What to produce >> From the entries that follow, report every line in which "background" occurs.
[Opening Provided records section]
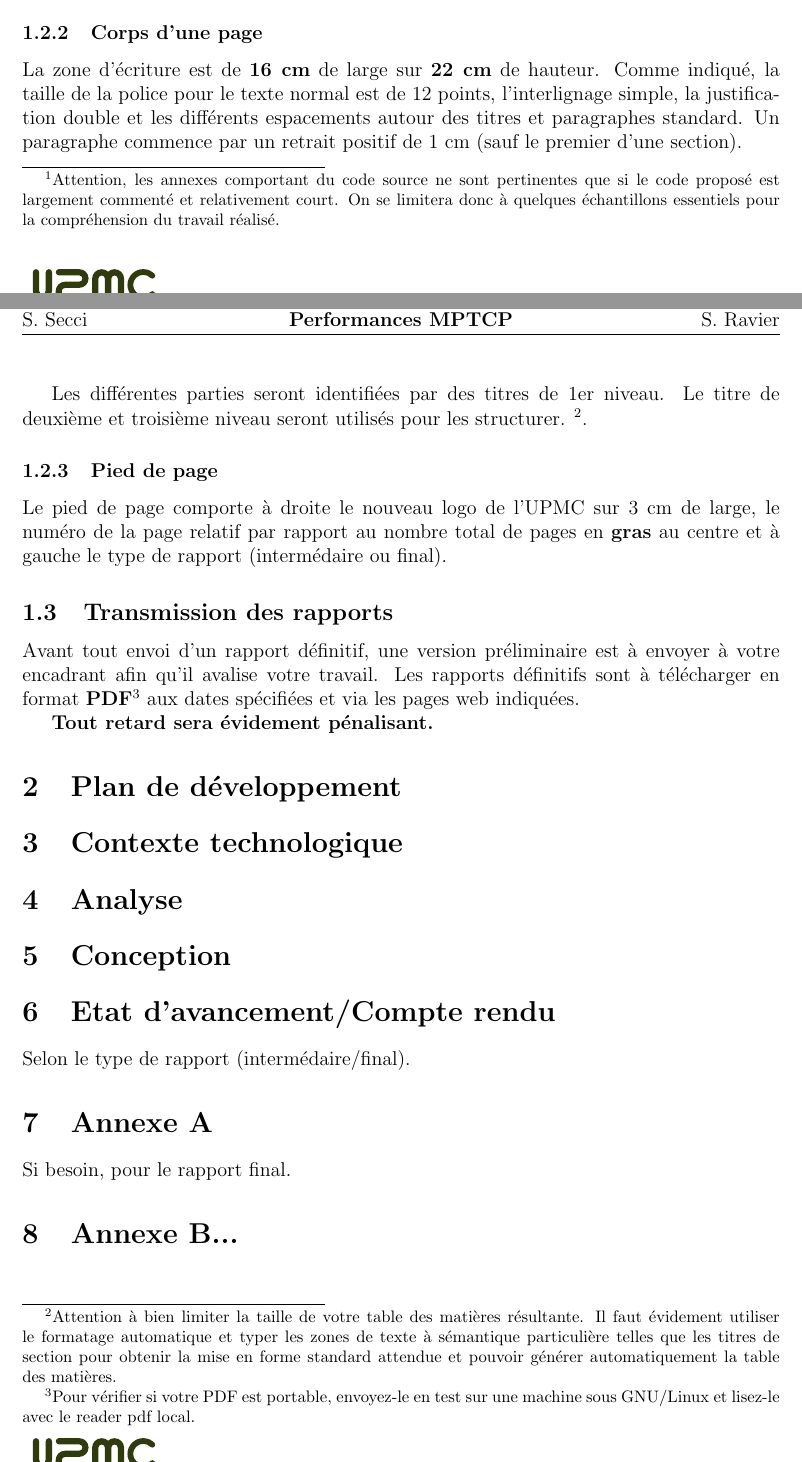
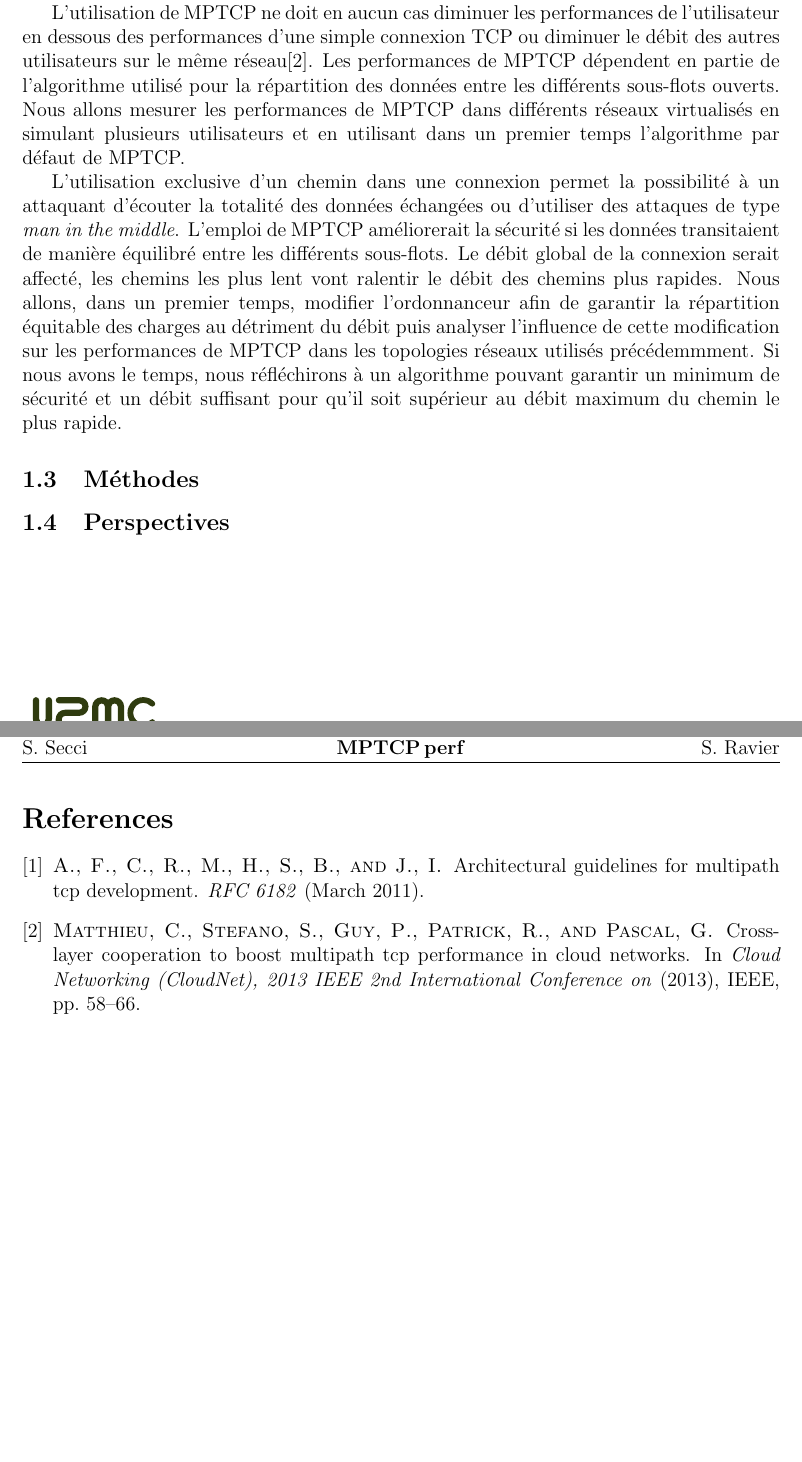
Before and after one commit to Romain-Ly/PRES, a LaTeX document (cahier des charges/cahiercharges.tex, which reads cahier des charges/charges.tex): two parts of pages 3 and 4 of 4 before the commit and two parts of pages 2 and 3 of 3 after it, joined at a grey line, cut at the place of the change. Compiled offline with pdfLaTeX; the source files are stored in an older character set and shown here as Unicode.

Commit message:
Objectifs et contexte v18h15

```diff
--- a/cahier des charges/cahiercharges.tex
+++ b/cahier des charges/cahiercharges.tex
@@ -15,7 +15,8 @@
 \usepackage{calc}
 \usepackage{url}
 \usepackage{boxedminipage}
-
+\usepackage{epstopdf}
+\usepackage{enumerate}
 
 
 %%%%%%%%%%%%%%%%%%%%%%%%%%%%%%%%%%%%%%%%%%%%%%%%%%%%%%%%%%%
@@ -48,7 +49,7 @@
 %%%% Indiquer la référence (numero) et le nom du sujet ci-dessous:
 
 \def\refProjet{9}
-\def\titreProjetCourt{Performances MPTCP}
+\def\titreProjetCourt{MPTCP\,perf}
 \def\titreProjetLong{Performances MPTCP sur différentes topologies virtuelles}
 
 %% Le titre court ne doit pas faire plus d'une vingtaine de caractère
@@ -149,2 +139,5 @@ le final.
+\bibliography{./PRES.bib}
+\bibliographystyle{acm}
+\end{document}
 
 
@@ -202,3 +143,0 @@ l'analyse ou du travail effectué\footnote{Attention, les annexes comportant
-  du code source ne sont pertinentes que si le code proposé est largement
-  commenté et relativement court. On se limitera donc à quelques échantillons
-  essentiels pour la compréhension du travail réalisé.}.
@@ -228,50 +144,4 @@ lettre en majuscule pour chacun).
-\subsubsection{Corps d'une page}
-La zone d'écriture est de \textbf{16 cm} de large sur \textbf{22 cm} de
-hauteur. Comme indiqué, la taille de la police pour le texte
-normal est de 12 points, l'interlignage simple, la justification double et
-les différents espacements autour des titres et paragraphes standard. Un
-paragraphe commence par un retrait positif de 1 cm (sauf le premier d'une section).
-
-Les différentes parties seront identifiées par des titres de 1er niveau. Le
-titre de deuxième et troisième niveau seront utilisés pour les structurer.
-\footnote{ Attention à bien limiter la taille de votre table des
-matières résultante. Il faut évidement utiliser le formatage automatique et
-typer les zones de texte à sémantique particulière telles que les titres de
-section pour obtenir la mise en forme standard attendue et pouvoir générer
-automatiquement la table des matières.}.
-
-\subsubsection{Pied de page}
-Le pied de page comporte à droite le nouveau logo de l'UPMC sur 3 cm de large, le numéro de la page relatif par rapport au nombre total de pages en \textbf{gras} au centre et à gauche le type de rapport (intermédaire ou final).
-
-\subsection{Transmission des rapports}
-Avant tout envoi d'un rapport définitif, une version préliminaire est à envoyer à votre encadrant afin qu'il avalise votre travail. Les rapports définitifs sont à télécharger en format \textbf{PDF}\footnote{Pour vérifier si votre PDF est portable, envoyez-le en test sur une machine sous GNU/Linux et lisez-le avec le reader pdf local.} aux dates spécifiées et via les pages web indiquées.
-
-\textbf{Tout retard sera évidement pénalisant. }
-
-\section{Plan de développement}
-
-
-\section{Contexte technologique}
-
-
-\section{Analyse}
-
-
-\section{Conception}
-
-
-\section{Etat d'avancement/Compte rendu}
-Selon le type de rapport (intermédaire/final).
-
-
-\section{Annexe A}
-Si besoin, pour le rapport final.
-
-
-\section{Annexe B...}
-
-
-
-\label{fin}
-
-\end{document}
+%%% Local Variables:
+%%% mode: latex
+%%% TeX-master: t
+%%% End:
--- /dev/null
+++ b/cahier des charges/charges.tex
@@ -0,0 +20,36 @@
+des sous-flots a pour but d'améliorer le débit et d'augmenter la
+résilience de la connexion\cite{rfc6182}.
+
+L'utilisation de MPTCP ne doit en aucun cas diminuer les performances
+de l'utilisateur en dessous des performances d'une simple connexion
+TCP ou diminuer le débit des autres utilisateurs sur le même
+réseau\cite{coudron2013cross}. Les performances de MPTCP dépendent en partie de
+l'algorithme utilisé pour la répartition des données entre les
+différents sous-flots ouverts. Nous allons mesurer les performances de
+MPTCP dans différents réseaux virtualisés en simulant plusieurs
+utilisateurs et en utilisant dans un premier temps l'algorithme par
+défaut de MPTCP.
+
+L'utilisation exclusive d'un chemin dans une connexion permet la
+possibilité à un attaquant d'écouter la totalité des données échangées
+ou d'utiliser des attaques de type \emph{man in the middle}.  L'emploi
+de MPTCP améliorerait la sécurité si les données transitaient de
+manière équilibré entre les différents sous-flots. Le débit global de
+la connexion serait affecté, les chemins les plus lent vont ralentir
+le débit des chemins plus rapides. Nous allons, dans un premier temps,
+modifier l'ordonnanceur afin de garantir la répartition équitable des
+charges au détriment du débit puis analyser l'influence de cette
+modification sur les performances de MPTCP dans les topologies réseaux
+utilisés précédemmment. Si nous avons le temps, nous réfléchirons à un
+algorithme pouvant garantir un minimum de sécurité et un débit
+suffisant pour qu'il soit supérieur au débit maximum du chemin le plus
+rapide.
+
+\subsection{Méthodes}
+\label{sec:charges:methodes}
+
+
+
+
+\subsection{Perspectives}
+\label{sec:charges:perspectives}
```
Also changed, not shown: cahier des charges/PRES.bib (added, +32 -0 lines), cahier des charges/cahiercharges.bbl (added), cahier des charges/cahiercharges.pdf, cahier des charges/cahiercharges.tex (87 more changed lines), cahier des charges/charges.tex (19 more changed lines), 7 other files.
[Closing Provided records section]
[Opening Provided records section]
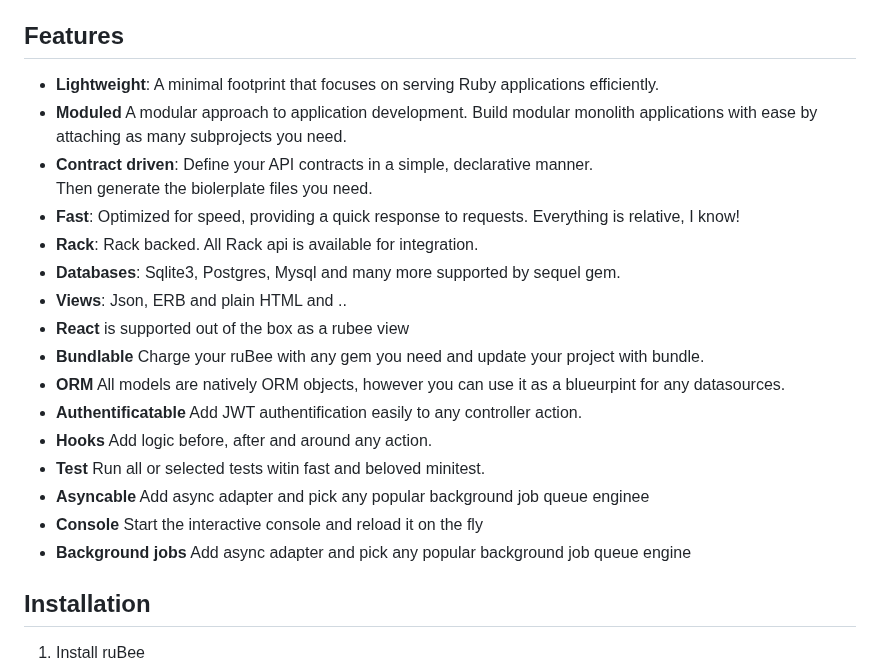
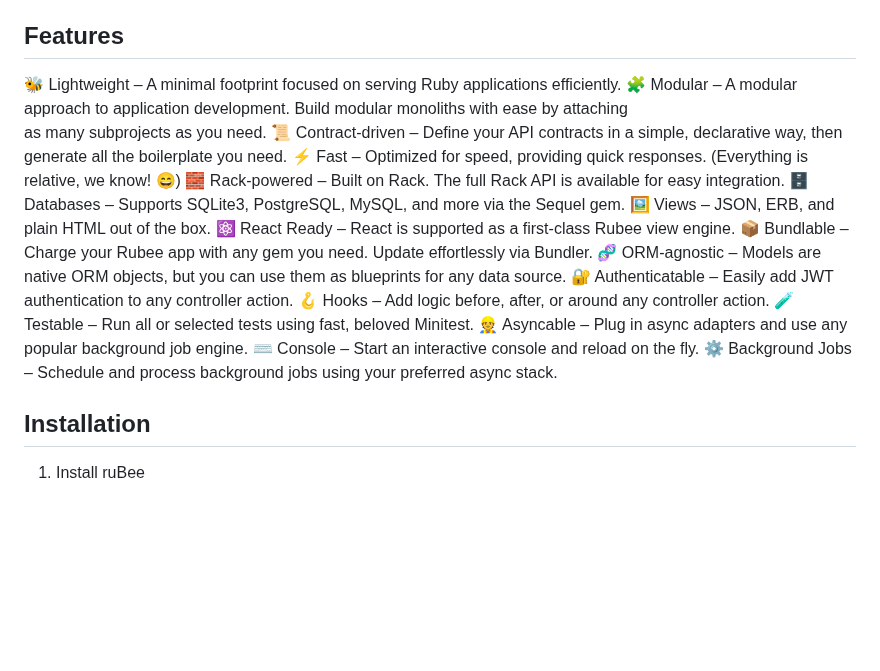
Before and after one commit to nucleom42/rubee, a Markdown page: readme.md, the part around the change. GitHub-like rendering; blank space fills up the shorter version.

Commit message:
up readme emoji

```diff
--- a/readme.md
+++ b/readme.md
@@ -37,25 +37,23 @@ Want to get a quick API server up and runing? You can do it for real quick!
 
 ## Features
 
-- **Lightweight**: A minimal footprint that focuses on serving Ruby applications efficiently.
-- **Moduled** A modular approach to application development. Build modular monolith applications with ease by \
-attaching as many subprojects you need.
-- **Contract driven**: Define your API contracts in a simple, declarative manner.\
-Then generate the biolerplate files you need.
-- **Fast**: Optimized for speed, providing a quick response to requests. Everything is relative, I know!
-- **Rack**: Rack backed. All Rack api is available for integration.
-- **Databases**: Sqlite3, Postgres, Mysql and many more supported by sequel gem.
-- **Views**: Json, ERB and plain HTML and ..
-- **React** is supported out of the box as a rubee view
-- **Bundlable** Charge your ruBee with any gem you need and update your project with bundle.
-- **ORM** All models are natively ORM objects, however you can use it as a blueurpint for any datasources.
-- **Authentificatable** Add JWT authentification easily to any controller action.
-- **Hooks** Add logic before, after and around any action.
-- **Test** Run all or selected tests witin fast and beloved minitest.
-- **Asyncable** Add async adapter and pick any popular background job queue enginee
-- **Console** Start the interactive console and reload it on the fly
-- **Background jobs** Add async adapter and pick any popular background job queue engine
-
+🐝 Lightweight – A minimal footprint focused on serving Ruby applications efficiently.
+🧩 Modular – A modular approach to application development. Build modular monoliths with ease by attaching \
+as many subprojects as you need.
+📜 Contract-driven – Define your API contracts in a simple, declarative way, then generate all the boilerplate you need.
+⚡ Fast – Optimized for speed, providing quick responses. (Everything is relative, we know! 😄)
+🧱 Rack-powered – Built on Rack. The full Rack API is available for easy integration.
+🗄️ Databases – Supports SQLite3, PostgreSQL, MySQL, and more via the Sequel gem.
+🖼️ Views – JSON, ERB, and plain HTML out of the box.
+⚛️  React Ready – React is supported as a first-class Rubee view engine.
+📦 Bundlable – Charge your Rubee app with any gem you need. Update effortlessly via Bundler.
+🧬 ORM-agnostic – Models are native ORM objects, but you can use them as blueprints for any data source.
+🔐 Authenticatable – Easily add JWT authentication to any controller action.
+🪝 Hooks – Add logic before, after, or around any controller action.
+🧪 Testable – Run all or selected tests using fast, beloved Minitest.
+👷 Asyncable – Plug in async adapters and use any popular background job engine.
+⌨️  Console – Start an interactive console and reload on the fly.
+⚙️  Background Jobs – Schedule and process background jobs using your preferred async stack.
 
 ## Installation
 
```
[Closing Provided records section]
Answer to the exercise >>
-- **Asyncable** Add async adapter and pick any popular background job queue enginee
-- **Background jobs** Add async adapter and pick any popular background job queue engine
+👷 Asyncable – Plug in async adapters and use any popular background job engine.
+⚙️  Background Jobs – Schedule and process background jobs using your preferred async stack.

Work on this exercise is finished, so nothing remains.